Christmas is one of the few remaining occasions when the English feel obliged to cook a proper meal at home. To help them, in the autumn, kind publishers bring out lots of huge, glossy books. The idea, or collusive polite fiction, is that the cooks read the books carefully, plan their meals, buy ingredients and any necessary equipment — Jamie Oliver lists a vast amount — and then successfully cook a whole delicious meal. I have long suspected that in reality, the purchase of the book, its subsequent prominent display and discussion are acts of propitiation that take the place of actually cooking and excuse the cook from her obligations.

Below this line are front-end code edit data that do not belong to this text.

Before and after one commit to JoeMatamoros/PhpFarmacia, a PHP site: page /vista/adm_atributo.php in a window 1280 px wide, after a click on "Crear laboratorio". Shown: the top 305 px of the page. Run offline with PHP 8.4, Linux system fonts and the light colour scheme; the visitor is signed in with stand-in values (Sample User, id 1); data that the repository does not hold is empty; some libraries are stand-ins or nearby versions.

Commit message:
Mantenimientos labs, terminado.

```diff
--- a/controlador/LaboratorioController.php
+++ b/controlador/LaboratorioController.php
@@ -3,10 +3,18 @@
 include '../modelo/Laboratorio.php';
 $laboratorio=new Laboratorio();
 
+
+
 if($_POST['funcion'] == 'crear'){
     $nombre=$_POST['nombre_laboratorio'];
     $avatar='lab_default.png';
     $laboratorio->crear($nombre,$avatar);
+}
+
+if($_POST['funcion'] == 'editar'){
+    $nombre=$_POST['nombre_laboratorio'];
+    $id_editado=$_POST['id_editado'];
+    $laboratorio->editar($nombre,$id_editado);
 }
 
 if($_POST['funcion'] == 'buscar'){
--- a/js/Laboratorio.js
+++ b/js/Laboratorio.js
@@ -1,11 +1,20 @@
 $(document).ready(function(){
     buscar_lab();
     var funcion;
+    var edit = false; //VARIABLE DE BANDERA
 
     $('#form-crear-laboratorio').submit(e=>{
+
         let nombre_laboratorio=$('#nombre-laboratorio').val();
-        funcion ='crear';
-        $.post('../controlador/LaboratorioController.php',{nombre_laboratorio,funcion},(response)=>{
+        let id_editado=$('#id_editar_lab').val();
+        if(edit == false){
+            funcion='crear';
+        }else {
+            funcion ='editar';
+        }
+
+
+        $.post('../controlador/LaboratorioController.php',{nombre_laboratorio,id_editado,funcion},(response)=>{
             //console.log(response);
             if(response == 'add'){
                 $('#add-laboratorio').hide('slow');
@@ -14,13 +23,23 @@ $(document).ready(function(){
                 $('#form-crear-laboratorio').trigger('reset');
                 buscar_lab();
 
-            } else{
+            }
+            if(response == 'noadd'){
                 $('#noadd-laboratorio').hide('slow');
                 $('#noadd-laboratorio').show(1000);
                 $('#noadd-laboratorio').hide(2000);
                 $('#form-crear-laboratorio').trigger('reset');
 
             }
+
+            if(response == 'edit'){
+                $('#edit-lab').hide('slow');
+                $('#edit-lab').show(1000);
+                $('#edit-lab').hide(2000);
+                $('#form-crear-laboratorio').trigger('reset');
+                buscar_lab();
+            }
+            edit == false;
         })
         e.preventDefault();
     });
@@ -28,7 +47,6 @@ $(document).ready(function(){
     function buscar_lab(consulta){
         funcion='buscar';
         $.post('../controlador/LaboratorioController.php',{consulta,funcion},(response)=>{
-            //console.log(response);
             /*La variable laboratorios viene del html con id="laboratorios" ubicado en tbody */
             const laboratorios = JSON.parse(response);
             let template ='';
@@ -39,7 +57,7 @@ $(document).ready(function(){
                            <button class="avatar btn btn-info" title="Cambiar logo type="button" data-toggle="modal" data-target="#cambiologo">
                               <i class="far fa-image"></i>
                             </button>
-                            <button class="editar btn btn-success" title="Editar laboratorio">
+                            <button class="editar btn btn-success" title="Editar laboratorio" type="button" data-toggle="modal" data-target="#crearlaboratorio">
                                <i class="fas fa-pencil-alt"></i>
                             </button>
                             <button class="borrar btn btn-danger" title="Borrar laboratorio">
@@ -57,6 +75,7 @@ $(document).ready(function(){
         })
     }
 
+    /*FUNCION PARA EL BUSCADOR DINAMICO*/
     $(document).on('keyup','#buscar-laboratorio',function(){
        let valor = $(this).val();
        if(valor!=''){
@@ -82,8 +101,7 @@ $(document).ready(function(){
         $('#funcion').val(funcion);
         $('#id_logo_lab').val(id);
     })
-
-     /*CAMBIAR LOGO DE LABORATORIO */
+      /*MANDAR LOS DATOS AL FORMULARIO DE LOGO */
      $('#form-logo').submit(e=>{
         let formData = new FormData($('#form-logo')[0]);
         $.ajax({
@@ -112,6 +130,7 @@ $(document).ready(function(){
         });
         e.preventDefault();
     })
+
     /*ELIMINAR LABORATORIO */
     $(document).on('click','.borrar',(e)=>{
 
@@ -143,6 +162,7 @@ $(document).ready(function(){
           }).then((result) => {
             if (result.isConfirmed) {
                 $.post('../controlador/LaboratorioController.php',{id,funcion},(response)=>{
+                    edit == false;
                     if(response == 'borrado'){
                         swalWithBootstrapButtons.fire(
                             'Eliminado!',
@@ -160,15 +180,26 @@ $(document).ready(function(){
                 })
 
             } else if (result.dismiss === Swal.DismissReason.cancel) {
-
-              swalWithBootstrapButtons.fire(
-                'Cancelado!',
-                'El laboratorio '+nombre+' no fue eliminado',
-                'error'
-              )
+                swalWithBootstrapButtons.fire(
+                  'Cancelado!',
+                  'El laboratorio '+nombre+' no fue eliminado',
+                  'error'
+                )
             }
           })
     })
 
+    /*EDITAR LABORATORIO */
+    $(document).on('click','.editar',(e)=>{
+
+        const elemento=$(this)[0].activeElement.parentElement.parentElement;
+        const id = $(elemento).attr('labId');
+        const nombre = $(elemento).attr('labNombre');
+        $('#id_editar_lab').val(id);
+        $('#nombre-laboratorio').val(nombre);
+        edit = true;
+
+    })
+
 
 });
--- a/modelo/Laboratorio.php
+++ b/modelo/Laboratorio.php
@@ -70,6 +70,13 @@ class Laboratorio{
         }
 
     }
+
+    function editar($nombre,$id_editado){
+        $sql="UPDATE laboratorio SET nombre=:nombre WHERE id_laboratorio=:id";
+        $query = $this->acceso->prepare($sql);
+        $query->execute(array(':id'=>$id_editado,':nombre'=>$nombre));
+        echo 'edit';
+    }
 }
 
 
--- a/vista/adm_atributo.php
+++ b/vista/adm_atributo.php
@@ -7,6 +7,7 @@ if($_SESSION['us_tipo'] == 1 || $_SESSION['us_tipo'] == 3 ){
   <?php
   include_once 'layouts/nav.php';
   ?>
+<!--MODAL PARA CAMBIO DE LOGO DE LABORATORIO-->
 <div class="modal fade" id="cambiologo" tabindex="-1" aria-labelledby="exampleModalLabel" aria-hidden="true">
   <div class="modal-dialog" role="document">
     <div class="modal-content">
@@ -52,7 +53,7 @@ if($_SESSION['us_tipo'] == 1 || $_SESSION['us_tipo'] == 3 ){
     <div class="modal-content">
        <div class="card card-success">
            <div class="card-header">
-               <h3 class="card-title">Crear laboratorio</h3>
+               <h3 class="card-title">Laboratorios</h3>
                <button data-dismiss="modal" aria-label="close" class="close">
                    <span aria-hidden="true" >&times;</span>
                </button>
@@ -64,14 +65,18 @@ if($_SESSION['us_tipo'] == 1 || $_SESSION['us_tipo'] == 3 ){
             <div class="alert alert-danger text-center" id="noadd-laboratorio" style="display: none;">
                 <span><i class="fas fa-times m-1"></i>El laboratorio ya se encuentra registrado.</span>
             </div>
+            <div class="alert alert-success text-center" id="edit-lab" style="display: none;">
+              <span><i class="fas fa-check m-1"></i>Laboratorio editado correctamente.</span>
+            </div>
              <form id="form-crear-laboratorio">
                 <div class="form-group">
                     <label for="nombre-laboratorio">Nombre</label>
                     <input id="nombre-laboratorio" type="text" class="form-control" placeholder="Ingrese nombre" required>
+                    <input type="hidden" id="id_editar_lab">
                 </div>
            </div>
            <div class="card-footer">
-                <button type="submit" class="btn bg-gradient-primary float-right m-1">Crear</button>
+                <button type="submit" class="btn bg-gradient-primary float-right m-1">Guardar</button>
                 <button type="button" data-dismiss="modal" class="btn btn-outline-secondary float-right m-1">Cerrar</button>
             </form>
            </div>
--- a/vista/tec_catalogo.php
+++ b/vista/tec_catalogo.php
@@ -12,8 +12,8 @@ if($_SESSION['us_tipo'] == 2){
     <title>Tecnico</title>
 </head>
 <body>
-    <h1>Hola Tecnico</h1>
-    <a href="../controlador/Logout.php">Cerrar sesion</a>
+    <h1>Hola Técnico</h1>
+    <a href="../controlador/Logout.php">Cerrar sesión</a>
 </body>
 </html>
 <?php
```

These books certainly fulfil this second task. They are huge, very heavy and some contain as much garish illustration as text. They weigh some 3lbs each. Perhaps they are commissioned by the pound. If so, Nigella Lawson wins with the heaviest. It’s a near tie with the photos. She has over 160 full-page ones (and a double-page-spread of red radicchio), but Jamie Oliver’s are more garish. They serve little instructional function. These two books both contain some adequate recipes but they are unnecessary when it comes to cooking.

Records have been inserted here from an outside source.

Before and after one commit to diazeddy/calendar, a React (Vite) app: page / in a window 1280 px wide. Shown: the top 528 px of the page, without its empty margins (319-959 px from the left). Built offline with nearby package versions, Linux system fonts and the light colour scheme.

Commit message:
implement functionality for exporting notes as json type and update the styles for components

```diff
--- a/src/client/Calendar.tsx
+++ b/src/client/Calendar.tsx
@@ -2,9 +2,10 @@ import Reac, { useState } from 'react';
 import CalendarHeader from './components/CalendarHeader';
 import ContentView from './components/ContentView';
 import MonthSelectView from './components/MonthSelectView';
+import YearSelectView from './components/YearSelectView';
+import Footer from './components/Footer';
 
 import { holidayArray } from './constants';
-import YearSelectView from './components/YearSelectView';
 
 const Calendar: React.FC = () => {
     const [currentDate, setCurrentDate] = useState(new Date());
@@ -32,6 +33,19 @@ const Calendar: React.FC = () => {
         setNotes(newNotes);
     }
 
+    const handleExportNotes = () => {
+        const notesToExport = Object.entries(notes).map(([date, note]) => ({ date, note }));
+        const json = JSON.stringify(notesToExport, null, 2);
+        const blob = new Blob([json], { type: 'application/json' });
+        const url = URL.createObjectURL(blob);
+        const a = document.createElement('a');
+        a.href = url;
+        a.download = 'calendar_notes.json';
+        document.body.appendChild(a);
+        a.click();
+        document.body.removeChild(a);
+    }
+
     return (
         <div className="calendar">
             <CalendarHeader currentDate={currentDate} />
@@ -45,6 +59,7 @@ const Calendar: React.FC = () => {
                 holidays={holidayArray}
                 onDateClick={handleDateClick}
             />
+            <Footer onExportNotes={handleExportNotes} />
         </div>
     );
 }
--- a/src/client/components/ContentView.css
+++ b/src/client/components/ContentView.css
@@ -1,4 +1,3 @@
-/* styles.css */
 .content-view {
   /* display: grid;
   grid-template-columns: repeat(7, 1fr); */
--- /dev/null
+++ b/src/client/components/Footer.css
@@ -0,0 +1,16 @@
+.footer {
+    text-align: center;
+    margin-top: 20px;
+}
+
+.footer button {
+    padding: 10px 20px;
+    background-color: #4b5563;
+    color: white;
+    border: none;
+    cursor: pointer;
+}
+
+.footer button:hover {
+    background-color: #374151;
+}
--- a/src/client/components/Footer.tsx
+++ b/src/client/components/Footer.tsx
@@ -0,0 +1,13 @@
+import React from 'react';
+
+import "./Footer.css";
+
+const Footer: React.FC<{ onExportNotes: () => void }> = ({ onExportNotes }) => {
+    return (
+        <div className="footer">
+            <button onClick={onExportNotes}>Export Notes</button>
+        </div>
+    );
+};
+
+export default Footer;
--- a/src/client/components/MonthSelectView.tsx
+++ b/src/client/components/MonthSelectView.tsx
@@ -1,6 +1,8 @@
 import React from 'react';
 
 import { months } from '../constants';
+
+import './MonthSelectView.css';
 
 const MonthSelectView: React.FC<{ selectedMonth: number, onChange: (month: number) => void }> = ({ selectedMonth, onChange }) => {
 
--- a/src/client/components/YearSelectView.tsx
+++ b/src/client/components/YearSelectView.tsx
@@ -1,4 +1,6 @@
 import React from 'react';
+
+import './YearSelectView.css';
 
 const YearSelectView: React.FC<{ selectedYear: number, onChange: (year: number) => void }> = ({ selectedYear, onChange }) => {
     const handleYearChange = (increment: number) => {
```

This is because all but the youngest cooks will already have enough cookery books and recipes, of which some will be classic or definitive. For instance, Marcella Hazan and Anna del Conte, published four and two decades ago respectively, provide quite enough Italian recipes and background knowledge for almost any cook. But more philosophically, instructions such as recipes are not the way to learn to cook. That requires background knowledge, the experience of seeing other already competent cooks at their craft, and practice. Instructions don’t make the cook. The reverse is the case. You have to be a good cook to make practical sense of instructions.
The authors would protest there is something new or different about their books. For Oliver this is speed, 15 minutes per recipe. To achieve this he has to rely on meals cooked in a few similar ways, notably with a frying pan. The result is that despite their promiscuously cultural origins, they are of very limited range. The speed requirement rules out all sorts of the best dishes there are to eat. Many also smack of kids’ food. No 12-hour rillettes here.
Crucially, the speed does not include shopping, which he largely ignores. Yet even in highly prepared food, such as in French, let alone Italian, cuisine, the quality of the raw ingredients makes the dish, especially with fish and poultry.
Lawson offers speed too — and ease. There is to be mouth-watering ‘fresh’ food ‘in an instant’, ‘without stressing the cook’. The fresh is not strictly true; vac-packed chestnuts, tinned beans, frozen peas, pre-prepared crab meat, dried mint, frozen artichoke bottoms, powdered stock and tinned red peppers all feature. Her book is also about herself. The title is well-chosen. The book is full of her and she full of herself. It is the book she wanted to write. She proudly ignores the demands of (Italian) authenticity.
This is Lawson cookery, which means, inter alia, lots of vermouth, even rosato vermouth, in the cooking, Brussels Sprouts (with wholewheat pasta, cheese and potatoes) and courgettes peeled in stripes: ‘It’s how my mother peeled hers and I cannot do otherwise.’ The recipe formula is worse than useless in this book. Thus the early pasta section has the same instruction to boil and salt water repeated over and over again. Why not give it once, then use the space saved to explain some of the principles common to types of Italian food?
Jerusalem gives lots of recipes from the many food cultures of that city. The salad and vegetable sections are unsurprisingly better than the meat and fish. Some of the foods are not well-known and cooks will be interested in them and in the discussion about food cultures. There are recipes such as barley risotto with marinated feta or chard, tahini and buttered pomegranate. Yet this book also is too big. Too many recipes, too many photos. Why not exercise some taste and judgment and give us just a few of the best? There is no more room in the contemporary English kitchen for yet another year’s worth of garish, heavyweight cookery books. Good cooks don’t need them. And they won’t save the bad ones. What the latter need is a spot of ‘stressing’.